The Policing Response
In 2017 the Modern Slavery Police Transformation Programme was established with the mission to:
The national policing action plan for modern slavery was refreshed in January 2018 and was designed in line with HMICFRS recommendations and experiences of forces that have succeeded in tackling the issue. The modern slavery action plan runs to almost 50 activities and processes. As such it provides a ‘route map’ for forces in ensuring that good practice exists in governance and oversight, understanding the local threat, responding to victims and achieving high quality investigations is fully embedded within force operating procedures.
The activities are grouped into five main process areas. These relate to:
- Leadership and governance;
- Recording, reporting and use of intelligence;
- Victim safeguarding;
- Investigation and;
- Officer and staff training.
The Modern Slavery Police Transformation Unit (MSPTU), its team of Modern Slavery Regional Coordinators and Police and Crime Commissioners have worked with police forces to review progress in the implementation of action plan locally.
What has been achieved so far
An edited Extract from the MSPTU February 2020 Newsletter - Chief Constable Shaun Sawyer, NPCC lead on Modern Slavery and Human Trafficking -
"The number of police investigations connected to human trafficking and forced or compulsory labour has continued to grow. In February 2020, there were at least 1810 live operations; a 20% increase on a year earlier, and an almost 10 fold increase on the number of investigations reported when this programme began.

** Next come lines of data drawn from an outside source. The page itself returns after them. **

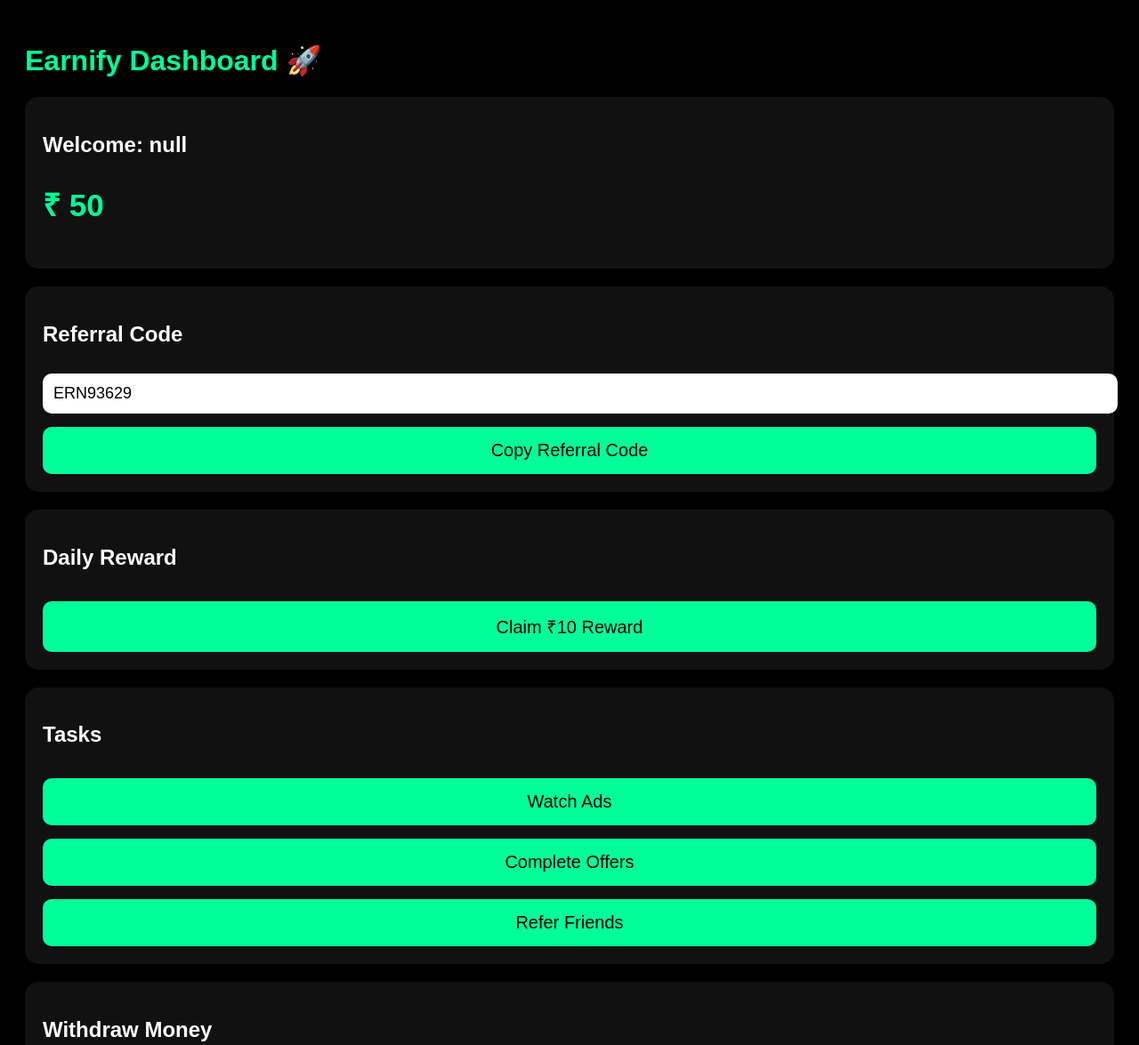
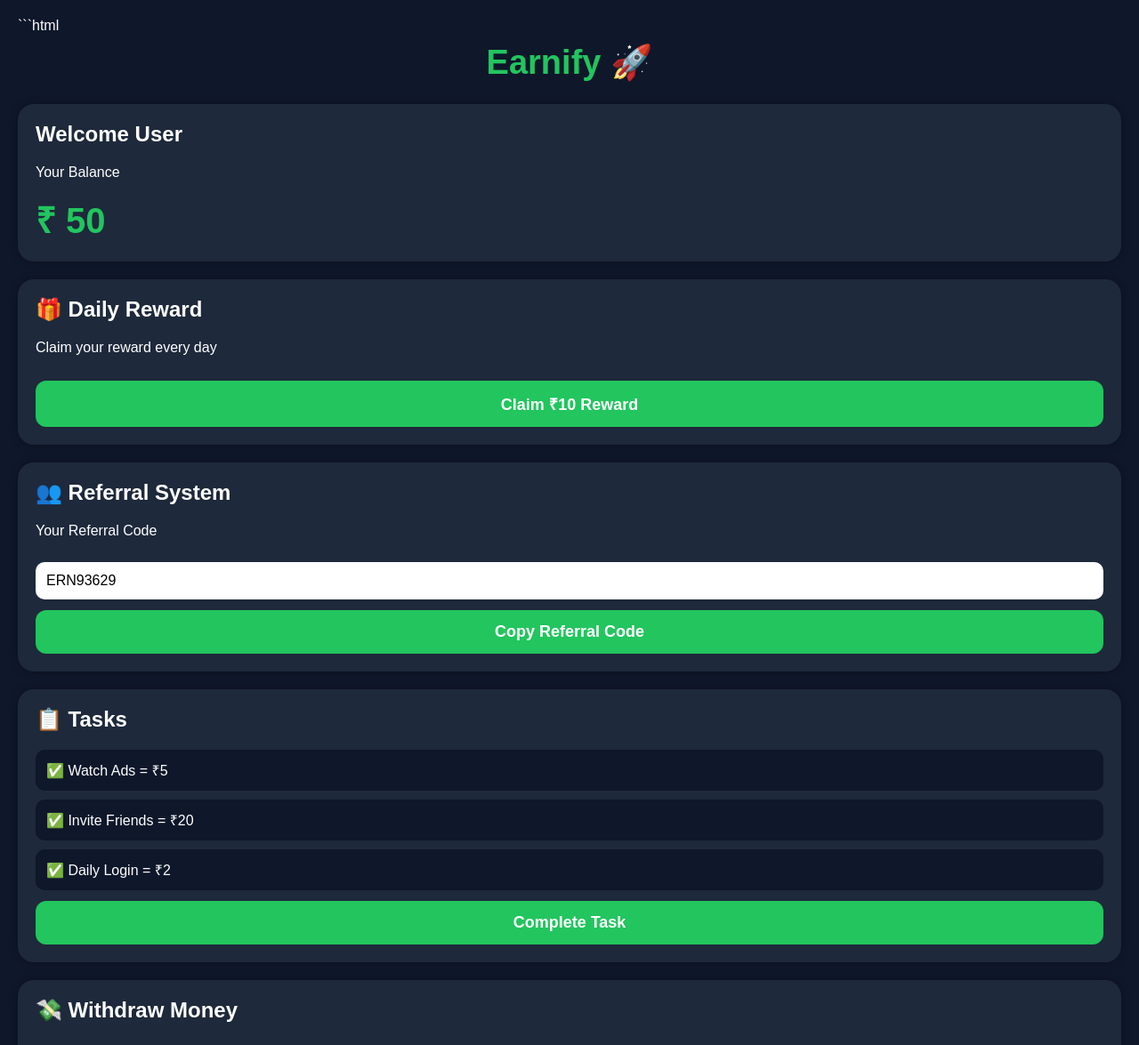
Before and after one commit to kunwar108/EarnifyX, a website: page dashboard.html in a window 1280 px wide. Shown: the top 1175 px of the page at 89% size. Drawn offline with Linux system fonts and the light colour scheme.

Commit message:
Update dashboard.html

````diff
--- a/dashboard.html
+++ b/dashboard.html
@@ -1,6 +1,8 @@
+```html
 <!DOCTYPE html>
 <html>
 <head>
+
 <title>Earnify Dashboard</title>
 
 <meta name="viewport" content="width=device-width, initial-scale=1.0">
@@ -8,67 +10,109 @@
 <style>
 
 body{
-background:#000;
+background:#0f172a;
 font-family:Arial;
 color:white;
 padding:20px;
+margin:0;
 }
 
-.box{
-background:#111;
+.logo{
+font-size:38px;
+font-weight:bold;
+color:#22c55e;
+text-align:center;
+margin-top:10px;
+margin-bottom:25px;
+}
+
+.card{
+background:#1e293b;
 padding:20px;
-border-radius:15px;
-margin-top:20px;
+border-radius:18px;
+margin-bottom:20px;
+box-shadow:0 0 10px rgba(0,0,0,0.3);
+}
+
+.balance{
+font-size:40px;
+color:#22c55e;
+font-weight:bold;
 }
 
 button{
 width:100%;
-padding:15px;
-margin-top:15px;
-font-size:20px;
+padding:14px;
+background:#22c55e;
 border:none;
-border-radius:10px;
-background:#00ff99;
-}
-
-h1{
-color:#00ff99;
-}
-
-.balance{
-font-size:35px;
-color:#00ff99;
+border-radius:12px;
+font-size:18px;
+color:white;
+margin-top:12px;
+font-weight:bold;
 }
 
 input{
 width:100%;
 padding:12px;
-margin-top:10px;
 border:none;
 border-radius:10px;
-font-size:18px;
+margin-top:10px;
+font-size:16px;
+}
+
+.task{
+background:#0f172a;
+padding:12px;
+border-radius:10px;
+margin-top:10px;
+}
+
+h2{
+margin-top:0;
 }
 
 </style>
+
 </head>
 
 <body>
 
-<h1>Earnify Dashboard 🚀</h1>
+<div class="logo">
+Earnify 🚀
+</div>
 
-<div class="box">
+<div class="card">
 
-<h2 id="user"></h2>
+<h2 id="user">
+Welcome User
+</h2>
 
-<h2 class="balance">
+<p>Your Balance</p>
+
+<div class="balance">
 ₹ <span id="money">50</span>
-</h2>
+</div>
 
 </div>
 
-<div class="box">
+<div class="card">
 
-<h2>Referral Code</h2>
+<h2>🎁 Daily Reward</h2>
+
+<p>Claim your reward every day</p>
+
+<button onclick="dailyReward()">
+Claim ₹10 Reward
+</button>
+
+</div>
+
+<div class="card">
+
+<h2>👥 Referral System</h2>
+
+<p>Your Referral Code</p>
 
 <input type="text" id="refcode" readonly>
 
@@ -78,31 +122,31 @@ Copy Referral Code
 
 </div>
 
-<div class="box">
+<div class="card">
 
-<h2>Daily Reward</h2>
+<h2>📋 Tasks</h2>
 
-<button onclick="dailyReward()">
-Claim ₹10 Reward
+<div class="task">
+✅ Watch Ads = ₹5
+</div>
+
+<div class="task">
+✅ Invite Friends = ₹20
+</div>
+
+<div class="task">
+✅ Daily Login = ₹2
+</div>
+
+<button onclick="taskReward()">
+Complete Task
 </button>
 
 </div>
 
-<div class="box">
+<div class="card">
 
-<h2>Tasks</h2>
-
-<button>Watch Ads</button>
-
-<button>Complete Offers</button>
-
-<button>Refer Friends</button>
-
-</div>
-
-<div class="box">
-
-<h2>Withdraw Money</h2>
+<h2>💸 Withdraw Money</h2>
 
 <input type="text" id="upi"
 placeholder="Enter UPI ID">
@@ -115,20 +159,37 @@ Request Withdraw
 
 <script>
 
-let email = localStorage.getItem("userEmail");
+let balance = 50;
+
+let email =
+localStorage.getItem("userEmail");
+
+if(email){
 
 document.getElementById("user").innerHTML =
 "Welcome: " + email;
 
-let balance = 50;
+}
 
 function dailyReward(){
 
 balance = balance + 10;
 
-document.getElementById("money").innerHTML = balance;
+document.getElementById("money").innerHTML =
+balance;
 
-alert("₹10 Added Successfully 🔥");
+alert("₹10 Reward Added 🔥");
+
+}
+
+function taskReward(){
+
+balance = balance + 5;
+
+document.getElementById("money").innerHTML =
+balance;
+
+alert("Task Reward Added ✅");
 
 }
 
@@ -158,7 +219,7 @@ document.getElementById("upi").value;
 
 if(upi==""){
 
-alert("Enter UPI ID");
+alert("Please Enter UPI ID");
 
 }
 else{
@@ -173,3 +234,4 @@ alert("Withdraw Request Submitted ✅");
 
 </body>
 </html>
+```
````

Analysing the data today we find that the largest area of growth in modern slavery investigations is in the exploitation of children and young people, which now accounts for just over a quarter of live operations. The business model of modern slavery involving young people, epitomised in so-called County Lines, is that it is based upon the victim being a perpetrator in crime. The result is an epidemic of child criminal exploitation but also criminality.
Meanwhile the number of investigations involving foreign nationals or vulnerable British adults has also continued to grow, albeit at a reduced rate. Indications are that the nationality profile of MHST victims may also be changing as we see a drop in the proportion of investigations involving potential victims from EU countries. However, the close links between organised immigration crime and slavery have become ever clearer in the light of the tragedy in Essex.
The Modern Slavery Police Transformation Unit has continued to support intelligence sharing regionally, nationally and across portfolios. Our team’s core role of identifying and promoting best practice in our response to victims and in the subsequent investigation of offences has also continued. Policing is now far better equipped to understand how to tackle this form of crime and much has already been achieved. Working with the College of Policing, we continue to focus on putting that knowledge into consistent investigative practice in every police force.
There is so much more that the unit has achieved. Now it is for all of us to remind ourselves of our own work in enabling colleagues within policing, wider law enforcement, partner agencies and NGO’s to safeguard victims, prevent others falling into slavery and to bring offenders to justice".
Snapshot up to June 2020
More victims protected - the number of NRM referrals received by police and other competent authorities continues to grow with greater public awareness and activity from partner agencies.
Specialist training delivered - Since 2017 more than 6,400 specialist modern slavery training days have been delivered by the programme to more than 4000 police officers and staff. All forces in England and Wales have participated.
Forces are also able to increasingly deliver the own activity with a network of more than 150 trainers having been equipped to support the delivery of general awareness training locally.
Over 1500 investigators have equipped with specialist investigation skills and 575 investigators have been trained in interviewing skills for modern slavery cases.
More than 800 analyst and research staff working for police and other law enforcement agencies nationwide have received specialist training, via a national conference and at 26 one-day CPD events, on the research techniques needed to support the prevention, intelligence and investigation work needed to tackle modern slavery.
Guidance documents have been published and provided to front line policing including: Initial Actions Aide Memoire, First Contact Booklet, Reception Centre Guide, three Comprehensive Investigations Guides for; Labour, Sexual and Criminal Exploitation and Guidance on obtaining Early Investigative Advice from the CPS. All these are available on the Policing Slavery and Human Trafficking Group on Knowledge Hub
Supporting effective prosecution: Police forces increasingly seek earlier engagement and closer collaboration with the Crown Prosecution Service in the planning and development of complex modern slavery investigations. A national prosecutions action plan has also been developed which supports and tracks actions co-ordinated through a multi-agency prosecutions oversight group
Partner & practitioner networks engaged - A series of major partnership and practitioner events have been held attended by more than 1700 representatives of police, UK and overseas law enforcement, OPPCs, government agencies, crime registrars, local authorities, NGOs, community action groups and other partners – all focussing on working together to defeat modern slavery.